The Sonett was then towed through town and back to his home, where his father remarked at how silly he was for bringing home a car with no roof. His father then quickly learnt that the car also had no registration, no engine and no gearbox! Gösta was almost kicked out of home!
However a 850cc motor and a 4 speed gear box soon found a home in this Sonett. Not too long after that the talk of the town was all about a little red Saab sports car. Some complain that this 3rd manufactured Sonett 1 isn’t original, but what is an original? The 1st
Sonett came with the 750cc GT engine and a 3 speed gearbox. The 2nd Sonett came with the 750cc GT engine and a 4 speed gearbox. The 3rd Sonett came with no engine and no gearbox. The 3rd Sonett is as original as the first two predecessors.
So here I am on the opposite side of the world to Australia, standing next to a Sonett 1, being given a personalised guided tour by it’s owner. The hood and boot open revealing the insides. Looking over the car reveals that this is in fact a car built by a company that builds planes.
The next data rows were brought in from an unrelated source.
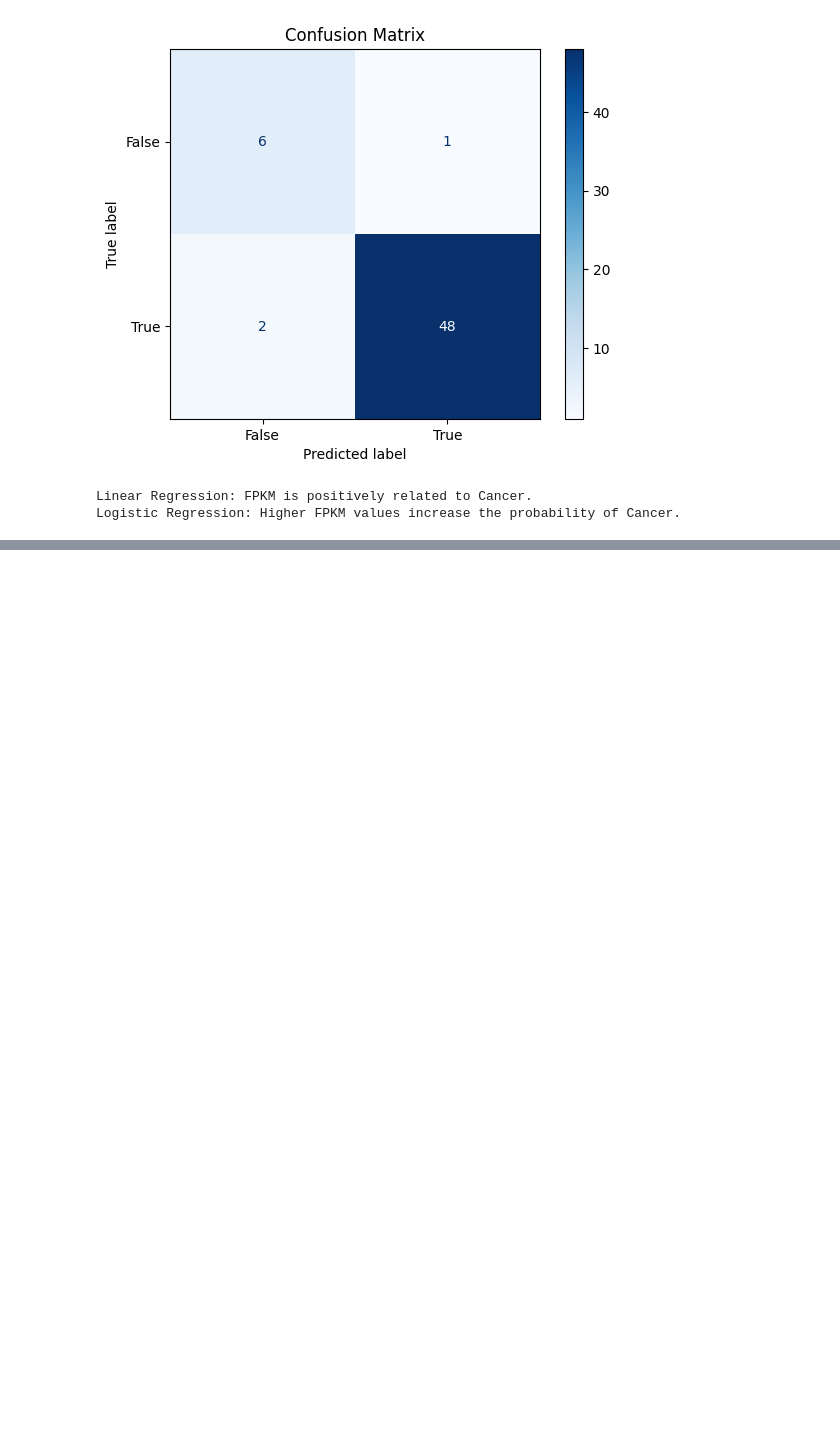
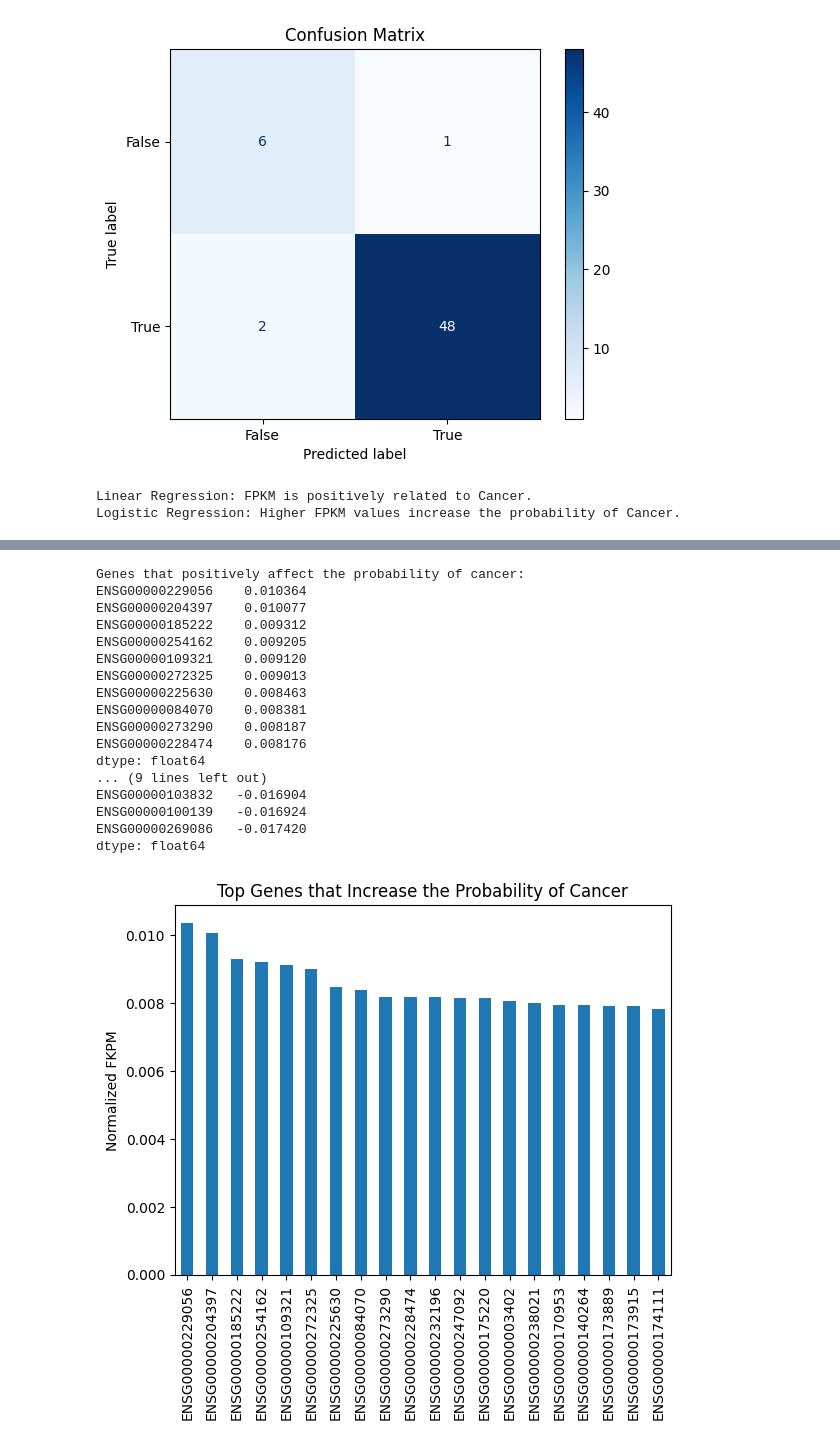
Before and after one commit to Swatkats13/CS506_Final_Project, a Jupyter notebook: Linear_and_Logistic_Regression.ipynb, the cells around one changed output, grey strips where cells are left out. Cells and saved outputs as stored; diff of their text form; code cells hidden in the pictures; blank space fills up the shorter version.

```diff
--- a/Linear_and_Logistic_Regression.ipynb
+++ b/Linear_and_Logistic_Regression.ipynb
@@ -191,0 +136,45 @@ Provides a better understanding of the relationship between FPKM and cancer prob
+# %%
+# Find which genes positively and negatively affect the probability of cancer
+genes = X_train.columns
+gene_weights = logistic_model.coef_[0]
+gene_weights = pd.Series(gene_weights, index=genes)
+gene_weights = gene_weights.sort_values(ascending=False)
+
+print("\nGenes that positively affect the probability of cancer:")
+print(gene_weights.head(10))
+
+print("\nGenes that negatively affect the probability of cancer:")
+print(gene_weights.tail(10))
+
+# Plot a graph of the top 20 genes increase the probability of cancer
+top_genes = gene_weights.head(20)
+top_genes.plot(kind='bar')
+plt.title('Top Genes that Increase the Probability of Cancer')
+plt.ylabel('Normalized FKPM')
+plt.show()
+
+# Plot a graph of the top 20 genes decrease the probability of cancer
+bottom_genes = gene_weights.tail(20)
+bottom_genes.plot(kind='bar')
+plt.title('Top Genes that Decrease the Probability of Cancer')
+plt.ylabel('Normalized FKPM')
+plt.show()
+# %% [output]
+Genes that positively affect the probability of cancer:
+ENSG00000229056    0.010364
+ENSG00000204397    0.010077
+ENSG00000185222    0.009312
+ENSG00000254162    0.009205
+ENSG00000109321    0.009120
+ENSG00000272325    0.009013
+ENSG00000225630    0.008463
+ENSG00000084070    0.008381
+ENSG00000273290    0.008187
+ENSG00000228474    0.008176
+dtype: float64
+... (9 lines left out)
+ENSG00000103832   -0.016904
+ENSG00000100139   -0.016924
+ENSG00000269086   -0.017420
+dtype: float64
+[figure, added]
```
Also changed, not shown: parts of 3 cells of this notebook.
Tim who accompanied me on this visit and whom is a pilot, happily pointed out the features that have been carried over from it’s aircraft heritage: zig zag rivets, aluminium frame and structural design are the blatant clues.
Gösta then puts the car back together and it’s time to get into the car. I am then told that there are two ways in: one can use the door or one can simply just step over the door! The car is 825 mm high at the top of the windscreen. I open the door and stepped into the car, not wanting to hurt the car. Gösta then jumps into the car!
As we drive slowly down the driveway he explains that he’s tuned the car and estimates power at 60hp and the car weighs around 500kgs, probably more with a couple of people in it.
Then we’re off! What a fantastic car, the weather is perfect for open top motoring and the car is quick! After only a five minute spin I’m sold. This is a fantastically fun car! I’m left wondering why Saab never put the car into full production, as I believe it would have sold in bucketloads.